In the past, security efforts were largely focused on preventing cyber criminals from gaining access to the company network, says Anton Vukic, channel director, Phoenix Distribution.
Today, although this threat continues to be a real danger, there has been a growing focus on the threats posed by insiders. Company employees that have access to critical information and either maliciously or carelessly leak that data.
Businesses rely more and more on automated systems, and small USB drives, and these have paved the way for malicious insiders to inflict huge damage, and exfiltrate company data without anyone being the wiser.
Moreover, insider attacks can be at least as devastating as external threats, and they can happen to anyone. These threats usually fall into one of the three categories: sabotage, theft of intellectual property or other sensitive data, and fraud.
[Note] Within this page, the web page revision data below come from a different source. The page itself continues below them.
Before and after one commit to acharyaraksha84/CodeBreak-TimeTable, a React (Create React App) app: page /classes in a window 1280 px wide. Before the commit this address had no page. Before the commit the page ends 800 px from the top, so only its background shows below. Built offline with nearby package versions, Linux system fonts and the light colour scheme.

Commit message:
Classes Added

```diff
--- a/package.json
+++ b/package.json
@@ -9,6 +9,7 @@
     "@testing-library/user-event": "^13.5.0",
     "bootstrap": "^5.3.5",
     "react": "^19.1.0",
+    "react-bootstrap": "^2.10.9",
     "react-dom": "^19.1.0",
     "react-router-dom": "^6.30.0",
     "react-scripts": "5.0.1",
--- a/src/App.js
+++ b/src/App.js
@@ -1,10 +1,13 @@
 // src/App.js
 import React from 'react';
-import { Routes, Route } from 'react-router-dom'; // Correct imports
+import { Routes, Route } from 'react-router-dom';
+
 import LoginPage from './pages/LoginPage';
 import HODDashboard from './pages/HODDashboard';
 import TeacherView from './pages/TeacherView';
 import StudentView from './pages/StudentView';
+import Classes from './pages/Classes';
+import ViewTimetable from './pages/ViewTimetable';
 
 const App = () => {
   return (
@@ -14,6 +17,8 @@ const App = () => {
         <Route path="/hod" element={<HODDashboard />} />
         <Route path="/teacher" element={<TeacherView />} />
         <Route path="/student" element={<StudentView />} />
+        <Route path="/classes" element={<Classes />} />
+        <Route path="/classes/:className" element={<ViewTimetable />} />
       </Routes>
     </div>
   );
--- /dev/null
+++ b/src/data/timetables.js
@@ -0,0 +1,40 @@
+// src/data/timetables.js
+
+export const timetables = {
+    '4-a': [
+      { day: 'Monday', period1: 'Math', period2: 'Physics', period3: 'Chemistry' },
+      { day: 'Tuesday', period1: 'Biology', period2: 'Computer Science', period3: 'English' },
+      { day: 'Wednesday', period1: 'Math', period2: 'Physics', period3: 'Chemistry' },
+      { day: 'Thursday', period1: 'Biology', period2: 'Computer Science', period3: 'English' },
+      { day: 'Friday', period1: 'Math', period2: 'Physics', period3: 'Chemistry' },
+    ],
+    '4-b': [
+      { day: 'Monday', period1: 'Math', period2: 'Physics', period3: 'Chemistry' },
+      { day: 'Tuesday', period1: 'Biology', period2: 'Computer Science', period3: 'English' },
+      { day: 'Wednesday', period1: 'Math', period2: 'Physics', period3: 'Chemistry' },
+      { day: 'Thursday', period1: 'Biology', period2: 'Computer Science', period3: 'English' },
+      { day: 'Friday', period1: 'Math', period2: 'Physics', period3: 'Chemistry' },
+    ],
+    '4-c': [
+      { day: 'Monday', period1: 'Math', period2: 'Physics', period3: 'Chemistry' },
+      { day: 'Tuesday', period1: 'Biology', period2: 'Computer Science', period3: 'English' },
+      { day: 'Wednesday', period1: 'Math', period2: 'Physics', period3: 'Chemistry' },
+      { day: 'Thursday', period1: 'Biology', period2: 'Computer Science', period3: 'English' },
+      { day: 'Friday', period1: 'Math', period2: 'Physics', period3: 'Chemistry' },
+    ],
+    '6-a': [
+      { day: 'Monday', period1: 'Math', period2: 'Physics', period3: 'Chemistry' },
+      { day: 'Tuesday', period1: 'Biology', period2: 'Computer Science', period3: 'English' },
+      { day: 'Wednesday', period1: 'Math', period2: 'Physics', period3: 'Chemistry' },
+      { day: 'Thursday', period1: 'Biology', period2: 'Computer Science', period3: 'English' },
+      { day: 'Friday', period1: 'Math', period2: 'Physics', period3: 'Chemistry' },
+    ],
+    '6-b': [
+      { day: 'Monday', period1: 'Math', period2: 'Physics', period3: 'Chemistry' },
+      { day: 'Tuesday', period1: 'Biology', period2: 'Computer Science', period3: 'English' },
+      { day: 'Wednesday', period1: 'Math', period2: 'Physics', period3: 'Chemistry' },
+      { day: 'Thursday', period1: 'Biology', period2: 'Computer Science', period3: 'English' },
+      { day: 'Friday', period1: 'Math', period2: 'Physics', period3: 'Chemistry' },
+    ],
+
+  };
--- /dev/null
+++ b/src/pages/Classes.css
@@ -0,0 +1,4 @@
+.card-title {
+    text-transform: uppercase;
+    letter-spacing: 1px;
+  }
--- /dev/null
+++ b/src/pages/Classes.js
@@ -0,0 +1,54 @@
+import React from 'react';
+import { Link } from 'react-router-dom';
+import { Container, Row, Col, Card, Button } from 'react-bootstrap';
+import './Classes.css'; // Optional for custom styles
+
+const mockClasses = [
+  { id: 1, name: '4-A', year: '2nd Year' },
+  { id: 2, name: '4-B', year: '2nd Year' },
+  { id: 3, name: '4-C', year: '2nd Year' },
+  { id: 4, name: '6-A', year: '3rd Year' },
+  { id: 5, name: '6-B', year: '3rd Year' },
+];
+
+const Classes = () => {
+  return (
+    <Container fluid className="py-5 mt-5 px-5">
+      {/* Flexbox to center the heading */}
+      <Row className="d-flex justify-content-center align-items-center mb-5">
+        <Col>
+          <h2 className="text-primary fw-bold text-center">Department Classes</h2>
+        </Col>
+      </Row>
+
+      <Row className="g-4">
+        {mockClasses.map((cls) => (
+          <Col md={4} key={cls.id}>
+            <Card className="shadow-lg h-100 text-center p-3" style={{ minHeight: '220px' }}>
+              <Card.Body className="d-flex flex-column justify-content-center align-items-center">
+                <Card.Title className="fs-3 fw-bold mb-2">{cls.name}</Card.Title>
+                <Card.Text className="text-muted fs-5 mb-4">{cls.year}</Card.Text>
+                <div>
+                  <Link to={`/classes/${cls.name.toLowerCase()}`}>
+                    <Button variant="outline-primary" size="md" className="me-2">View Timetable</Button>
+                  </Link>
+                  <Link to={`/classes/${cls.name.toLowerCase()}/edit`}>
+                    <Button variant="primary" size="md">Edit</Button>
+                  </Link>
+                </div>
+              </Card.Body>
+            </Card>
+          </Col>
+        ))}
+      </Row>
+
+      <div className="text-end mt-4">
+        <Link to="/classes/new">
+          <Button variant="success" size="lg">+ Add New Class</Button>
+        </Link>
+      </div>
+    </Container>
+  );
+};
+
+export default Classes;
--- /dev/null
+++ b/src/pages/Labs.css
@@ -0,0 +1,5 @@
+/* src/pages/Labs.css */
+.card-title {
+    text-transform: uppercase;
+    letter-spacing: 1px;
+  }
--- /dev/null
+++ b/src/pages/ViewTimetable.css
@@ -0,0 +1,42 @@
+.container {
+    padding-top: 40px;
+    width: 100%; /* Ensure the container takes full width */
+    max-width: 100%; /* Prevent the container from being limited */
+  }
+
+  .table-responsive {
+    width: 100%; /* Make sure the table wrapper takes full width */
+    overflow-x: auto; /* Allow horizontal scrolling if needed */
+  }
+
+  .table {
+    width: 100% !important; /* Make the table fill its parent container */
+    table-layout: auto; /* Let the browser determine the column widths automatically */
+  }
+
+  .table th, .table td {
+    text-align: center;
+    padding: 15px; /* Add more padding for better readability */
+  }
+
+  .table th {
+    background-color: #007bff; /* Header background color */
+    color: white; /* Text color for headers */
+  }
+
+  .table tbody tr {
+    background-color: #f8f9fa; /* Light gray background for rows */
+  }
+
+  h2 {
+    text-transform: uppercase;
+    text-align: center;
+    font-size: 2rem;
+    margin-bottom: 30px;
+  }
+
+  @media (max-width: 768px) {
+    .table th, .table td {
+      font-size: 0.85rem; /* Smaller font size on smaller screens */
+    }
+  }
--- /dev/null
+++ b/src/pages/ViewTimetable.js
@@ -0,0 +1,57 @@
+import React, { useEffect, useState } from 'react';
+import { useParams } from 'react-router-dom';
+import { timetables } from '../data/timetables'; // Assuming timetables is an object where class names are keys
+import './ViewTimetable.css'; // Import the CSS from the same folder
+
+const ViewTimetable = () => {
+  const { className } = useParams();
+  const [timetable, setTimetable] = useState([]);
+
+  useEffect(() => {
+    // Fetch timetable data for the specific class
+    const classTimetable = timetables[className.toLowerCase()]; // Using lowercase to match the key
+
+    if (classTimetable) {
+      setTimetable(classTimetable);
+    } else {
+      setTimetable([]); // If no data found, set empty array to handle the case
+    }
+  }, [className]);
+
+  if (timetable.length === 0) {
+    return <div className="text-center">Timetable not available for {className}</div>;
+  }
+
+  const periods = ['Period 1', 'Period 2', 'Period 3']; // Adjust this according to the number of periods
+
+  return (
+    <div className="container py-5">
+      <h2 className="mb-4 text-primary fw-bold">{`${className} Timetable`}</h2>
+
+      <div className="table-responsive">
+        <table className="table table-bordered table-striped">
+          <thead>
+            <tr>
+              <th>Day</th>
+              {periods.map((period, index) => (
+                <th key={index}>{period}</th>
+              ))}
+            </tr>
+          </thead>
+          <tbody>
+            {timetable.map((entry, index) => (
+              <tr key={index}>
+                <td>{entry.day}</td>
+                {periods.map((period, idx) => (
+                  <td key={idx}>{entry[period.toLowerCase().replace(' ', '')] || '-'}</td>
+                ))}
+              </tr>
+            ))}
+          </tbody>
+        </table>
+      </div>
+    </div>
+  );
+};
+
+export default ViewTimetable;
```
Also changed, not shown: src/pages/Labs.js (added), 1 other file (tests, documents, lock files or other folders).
These threats are particularly prevalent during tough economic times, during which organisations are forced to make cutbacks and retrench staff. This leads to a rise in the number of people who would consider stealing valuable data, and therefore a rise in malicious insider activity.
So what should IT be doing to prevent this sort of threat? The first step is knowing what your businesses’ most valuable data is, the data that would damage the company the most should it be stolen – think along the lines of the recipe for KFC’s 11 herbs and spices – and make sure security is focused on that data.
Also, learn from any past attacks, as these will have shown where you are vulnerable, and what you were doing wrong. Understanding the weak points in your organisation will help the technical team put controls in place to watch for similar attacks in the future.
It is also important to understand who has access to your sensitive information. Remember, this list will include third-party business partners as well as internal employees. Make sure that only trusted parties have access, and that no-one has access to anything they don’t strictly need to do their jobs. Always enforce the principle of least privilege.
Next, keep an eye out for any anomalous or suspicious behaviour. The signs are numerous, and will include working unusual hours for no reason, unnecessarily copying data they don’t need, disregarding company policies about installing unauthorised software or applications, and trying to access restricted areas on the company network.
Be particularly vigilant when it comes to staff who have resigned or are about to be terminated. Research suggests there is a window during which most insider attacks take place, and that is within 30 days of handing in a resignation, on either side.
Another way to stop the insider threat is to have data leakage prevention (DLP) and other technologies that focus on preventing the leakage, accidental or deliberate of company data. An example of this would be centralised logging tools that are designed to look for any signs that data is being exfiltrated, or emails sent outside the organisation that are of an abnormal file size.
Perhaps the most vital measure businesses can introduce is to have a programme in place to deal with the threat. Get senior managers involved, put best-practices and plans in place to deal with and mitigate these threats. Technology on its own cannot hope to block all these attacks. A combination of proper policies and procedures with awareness and having an action plan already in place, allows companies to quickly prevent or these attacks.